**GIVEN DATA:**

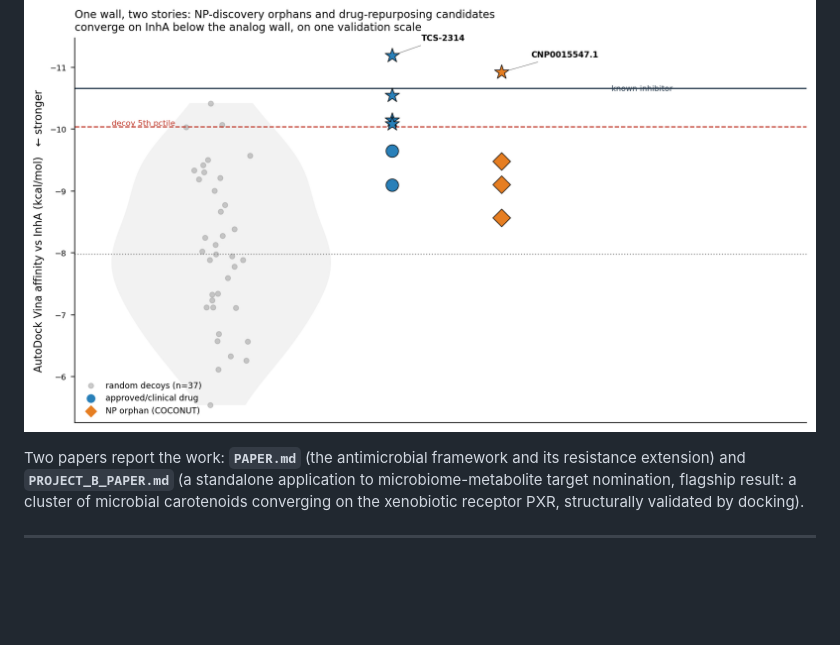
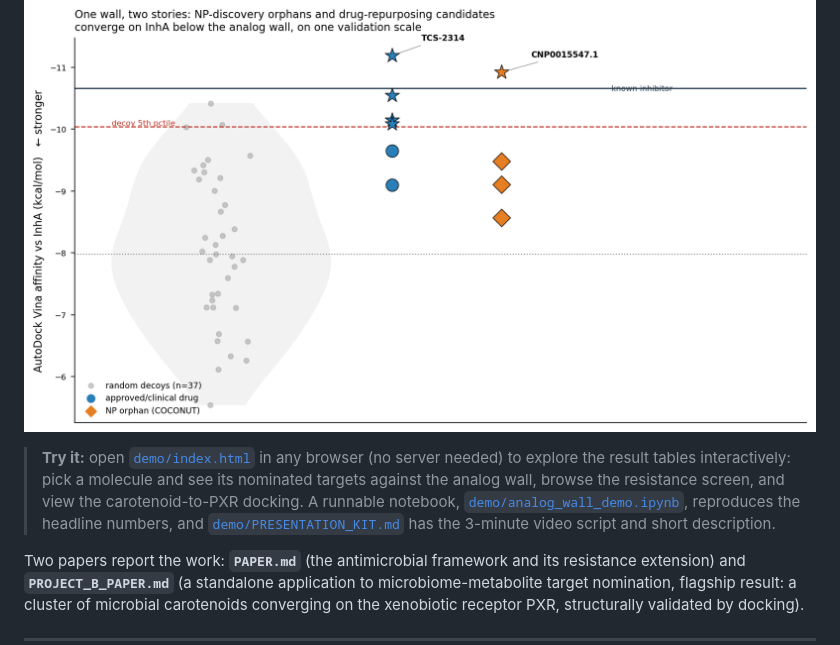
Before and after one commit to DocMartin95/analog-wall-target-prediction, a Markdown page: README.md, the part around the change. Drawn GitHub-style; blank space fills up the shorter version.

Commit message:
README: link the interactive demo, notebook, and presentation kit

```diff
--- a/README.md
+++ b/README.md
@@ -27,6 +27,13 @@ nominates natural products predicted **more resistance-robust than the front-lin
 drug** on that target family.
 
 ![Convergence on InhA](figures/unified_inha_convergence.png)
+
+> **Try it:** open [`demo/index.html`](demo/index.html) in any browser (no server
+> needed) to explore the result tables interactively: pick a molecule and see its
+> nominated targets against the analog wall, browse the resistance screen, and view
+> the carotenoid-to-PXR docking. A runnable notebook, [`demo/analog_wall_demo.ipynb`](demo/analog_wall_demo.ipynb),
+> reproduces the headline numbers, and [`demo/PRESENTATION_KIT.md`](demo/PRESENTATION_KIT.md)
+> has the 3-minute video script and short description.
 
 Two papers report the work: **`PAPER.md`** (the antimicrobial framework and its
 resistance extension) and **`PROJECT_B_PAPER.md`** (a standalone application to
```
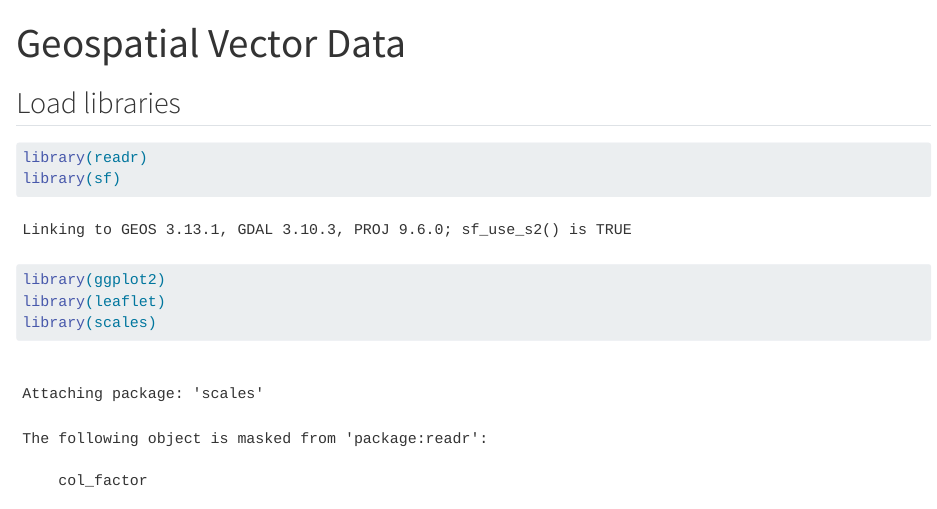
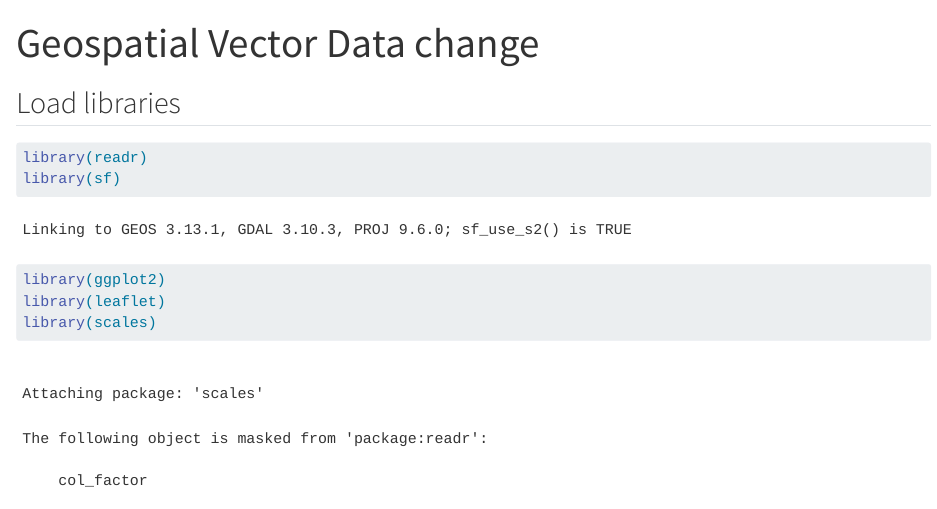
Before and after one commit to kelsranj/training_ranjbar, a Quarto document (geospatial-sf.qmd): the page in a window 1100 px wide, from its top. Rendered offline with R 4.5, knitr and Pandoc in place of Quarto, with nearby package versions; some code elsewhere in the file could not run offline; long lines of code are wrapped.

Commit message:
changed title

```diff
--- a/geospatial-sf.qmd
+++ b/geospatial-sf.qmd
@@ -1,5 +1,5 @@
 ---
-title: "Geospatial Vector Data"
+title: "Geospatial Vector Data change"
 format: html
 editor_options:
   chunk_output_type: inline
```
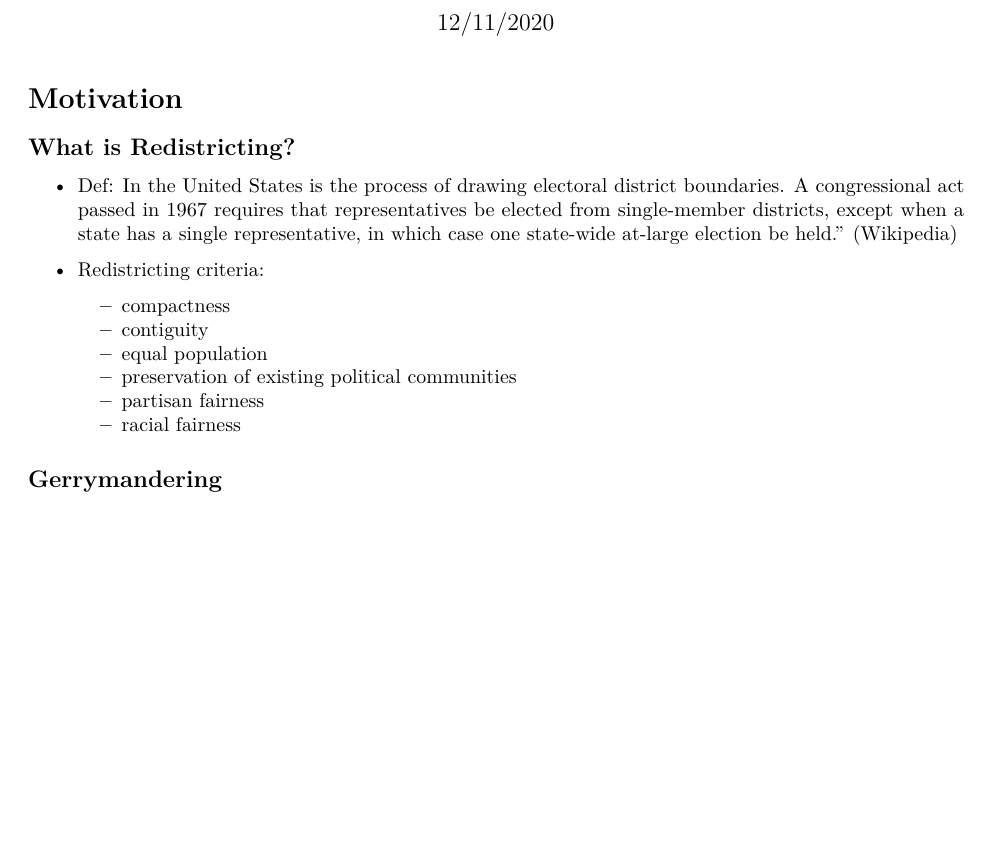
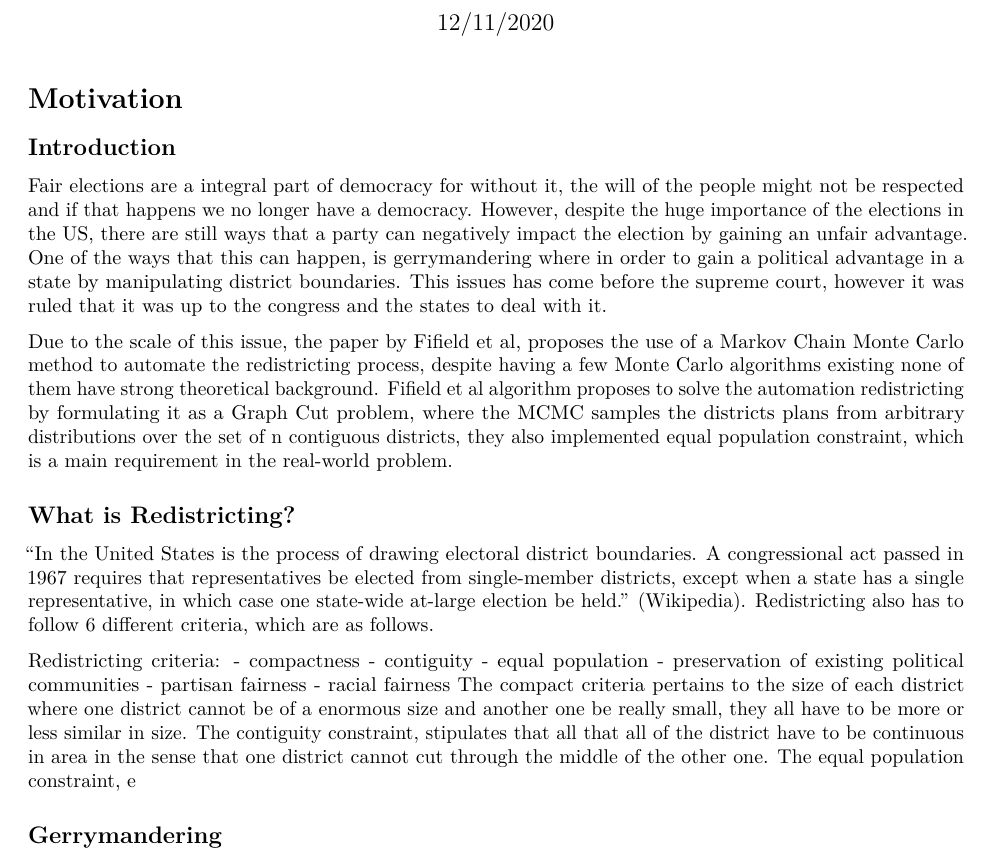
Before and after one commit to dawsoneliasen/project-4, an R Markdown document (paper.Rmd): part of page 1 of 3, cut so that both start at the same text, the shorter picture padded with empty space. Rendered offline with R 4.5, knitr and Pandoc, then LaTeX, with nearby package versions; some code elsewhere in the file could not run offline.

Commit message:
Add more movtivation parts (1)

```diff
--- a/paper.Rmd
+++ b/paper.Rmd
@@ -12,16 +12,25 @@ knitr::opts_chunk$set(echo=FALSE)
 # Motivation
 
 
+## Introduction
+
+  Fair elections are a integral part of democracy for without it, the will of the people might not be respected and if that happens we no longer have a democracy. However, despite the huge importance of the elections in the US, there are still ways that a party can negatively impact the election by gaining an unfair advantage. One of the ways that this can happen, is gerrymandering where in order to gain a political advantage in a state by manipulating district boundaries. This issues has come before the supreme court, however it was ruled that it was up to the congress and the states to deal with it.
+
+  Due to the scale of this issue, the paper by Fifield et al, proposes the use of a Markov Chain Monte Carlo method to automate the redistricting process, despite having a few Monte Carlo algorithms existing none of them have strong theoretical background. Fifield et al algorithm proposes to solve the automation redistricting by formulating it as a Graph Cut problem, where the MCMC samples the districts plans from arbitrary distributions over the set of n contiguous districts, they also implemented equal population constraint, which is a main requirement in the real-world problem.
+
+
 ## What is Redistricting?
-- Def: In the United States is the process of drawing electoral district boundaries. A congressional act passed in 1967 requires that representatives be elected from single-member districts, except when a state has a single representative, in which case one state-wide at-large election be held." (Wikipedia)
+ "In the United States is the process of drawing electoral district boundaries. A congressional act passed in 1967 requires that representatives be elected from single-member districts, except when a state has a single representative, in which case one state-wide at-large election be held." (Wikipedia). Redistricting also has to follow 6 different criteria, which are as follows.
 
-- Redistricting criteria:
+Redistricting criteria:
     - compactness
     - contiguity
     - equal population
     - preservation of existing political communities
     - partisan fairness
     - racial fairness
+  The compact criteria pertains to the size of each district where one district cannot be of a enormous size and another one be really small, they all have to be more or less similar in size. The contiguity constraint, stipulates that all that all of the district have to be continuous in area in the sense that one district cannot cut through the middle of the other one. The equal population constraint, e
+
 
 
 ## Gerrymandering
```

**WHAT IS BEING ASKED:**
Once you have checked every line of the material above, return the ones that hold the string "offline".

**WORKED SOLUTION:**
Before and after one commit to kelsranj/training_ranjbar, a Quarto document (geospatial-sf.qmd): the page in a window 1100 px wide, from its top. Rendered offline with R 4.5, knitr and Pandoc in place of Quarto, with nearby package versions; some code elsewhere in the file could not run offline; long lines of code are wrapped.
Before and after one commit to dawsoneliasen/project-4, an R Markdown document (paper.Rmd): part of page 1 of 3, cut so that both start at the same text, the shorter picture padded with empty space. Rendered offline with R 4.5, knitr and Pandoc, then LaTeX, with nearby package versions; some code elsewhere in the file could not run offline.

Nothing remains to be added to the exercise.